» Input data:

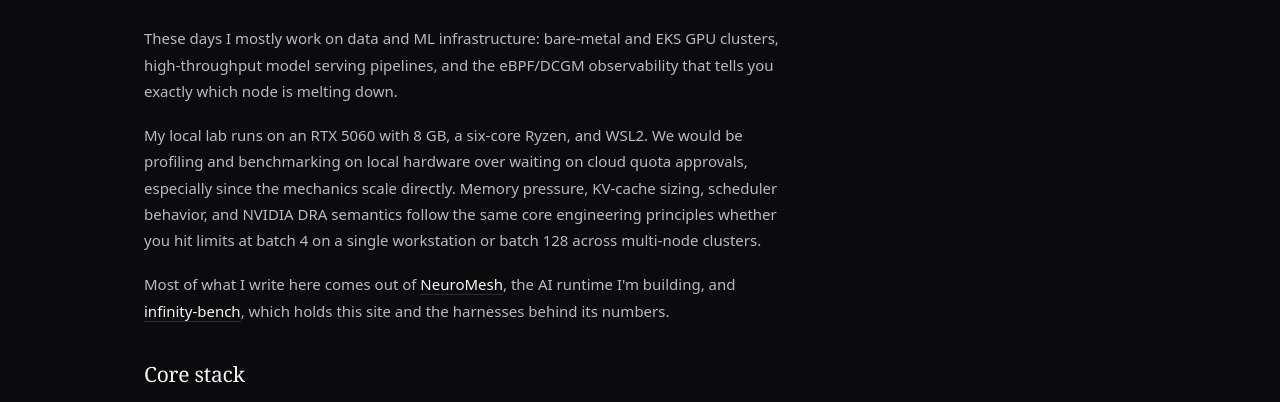
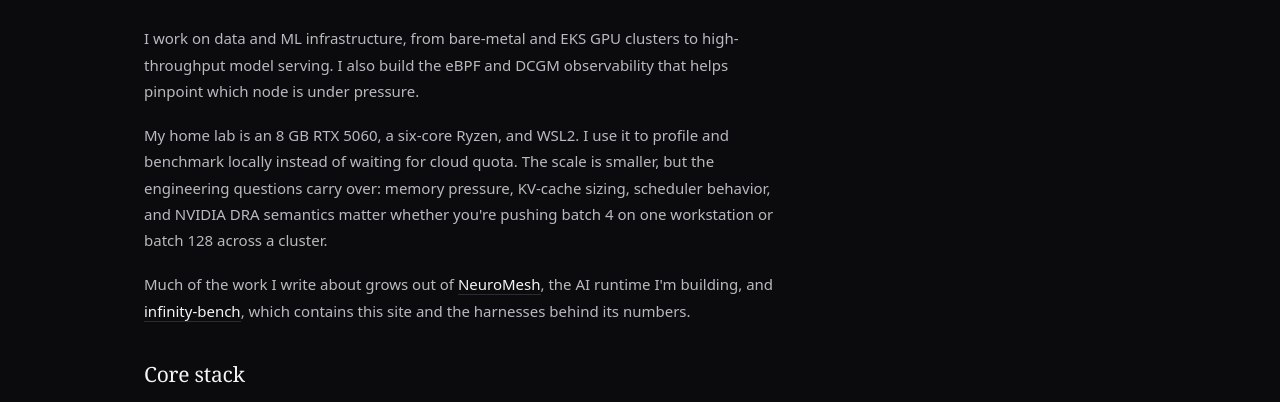
Before and after one commit to kokou-egbewatt/infinity-bench, an Astro site in the folder site/: page /about in a window 1280 px wide. Shown: the part 333-735 px from the top of the page. Built offline with nearby package versions, Linux system fonts and the light colour scheme; Astro itself is replaced by a stand-in of ours.

Commit message:
Plainer copy on the home page and About
Both paragraphs were doing too much. The hero drops the "for a living" framing
and the About loses an editorial "we" that was never right for a personal blog.

The changelog had no entry for the nav links, SocialIcons or the About rewrite
that landed in 75eb680, so it gets one now.

```diff
--- a/site/src/pages/about.astro
+++ b/site/src/pages/about.astro
@@ -66,9 +66,9 @@ const STACK = [
         </div>
       </div>
 
-      <p>These days I mostly work on data and ML infrastructure: bare-metal and EKS GPU clusters, high-throughput model serving pipelines, and the eBPF/DCGM observability that tells you exactly which node is melting down.</p>
-      <p>My local lab runs on an RTX 5060 with 8 GB, a six-core Ryzen, and WSL2. We would be profiling and benchmarking on local hardware over waiting on cloud quota approvals, especially since the mechanics scale directly. Memory pressure, KV-cache sizing, scheduler behavior, and NVIDIA DRA semantics follow the same core engineering principles whether you hit limits at batch 4 on a single workstation or batch 128 across multi-node clusters.</p>
-      <p>Most of what I write here comes out of <a href="https://github.com/kokou-egbewatt/NeuroMesh" target="_blank" rel="noopener">NeuroMesh</a>, the AI runtime I'm building, and <a href="https://github.com/kokou-egbewatt/infinity-bench" target="_blank" rel="noopener">infinity-bench</a>, which holds this site and the harnesses behind its numbers.</p>
+      <p>I work on data and ML infrastructure, from bare-metal and EKS GPU clusters to high-throughput model serving. I also build the eBPF and DCGM observability that helps pinpoint which node is under pressure.</p>
+      <p>My home lab is an 8 GB RTX 5060, a six-core Ryzen, and WSL2. I use it to profile and benchmark locally instead of waiting for cloud quota. The scale is smaller, but the engineering questions carry over: memory pressure, KV-cache sizing, scheduler behavior, and NVIDIA DRA semantics matter whether you're pushing batch 4 on one workstation or batch 128 across a cluster.</p>
+      <p>Much of the work I write about grows out of <a href="https://github.com/kokou-egbewatt/NeuroMesh" target="_blank" rel="noopener">NeuroMesh</a>, the AI runtime I'm building, and <a href="https://github.com/kokou-egbewatt/infinity-bench" target="_blank" rel="noopener">infinity-bench</a>, which contains this site and the harnesses behind its numbers.</p>
       <h2 class="sh">Core stack</h2>
       <div class="corestack">
         {
--- a/site/src/pages/index.astro
+++ b/site/src/pages/index.astro
@@ -25,7 +25,7 @@ const taxPct = measured ? (taxMb / totalMb) * 100 : 0;
     <div class="hero">
       <div>
         <h1>Platform Engineering GPU Infrastructure</h1>
-        <p>I run Kubernetes with GPUs in it for a living. At home I have a single 8 GB RTX 5060, so that is what most of this is measured on. The physics is the same as an H100's or H200's; the fuse is shorter. Every post says which hardware produced its numbers, what it cost, and what I got wrong.</p>
+        <p>I work on Kubernetes and GPU infrastructure. At home, most of my experiments run on a single 8 GB RTX 5060. It follows the same GPU fundamentals as an H100 or H200, just with less room to maneuver. I include the hardware, cost, results, and mistakes behind each post.</p>
       </div>
       <div class="rig">
         <div class="t">The rig</div>
```
Also changed, not shown: CHANGELOG.md.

» Task objective: Pull every line with the string "semantics" from the data above.

» Solution for this task:
-      <p>My local lab runs on an RTX 5060 with 8 GB, a six-core Ryzen, and WSL2. We would be profiling and benchmarking on local hardware over waiting on cloud quota approvals, especially since the mechanics scale directly. Memory pressure, KV-cache sizing, scheduler behavior, and NVIDIA DRA semantics follow the same core engineering principles whether you hit limits at batch 4 on a single workstation or batch 128 across multi-node clusters.</p>
+      <p>My home lab is an 8 GB RTX 5060, a six-core Ryzen, and WSL2. I use it to profile and benchmark locally instead of waiting for cloud quota. The scale is smaller, but the engineering questions carry over: memory pressure, KV-cache sizing, scheduler behavior, and NVIDIA DRA semantics matter whether you're pushing batch 4 on one workstation or batch 128 across a cluster.</p>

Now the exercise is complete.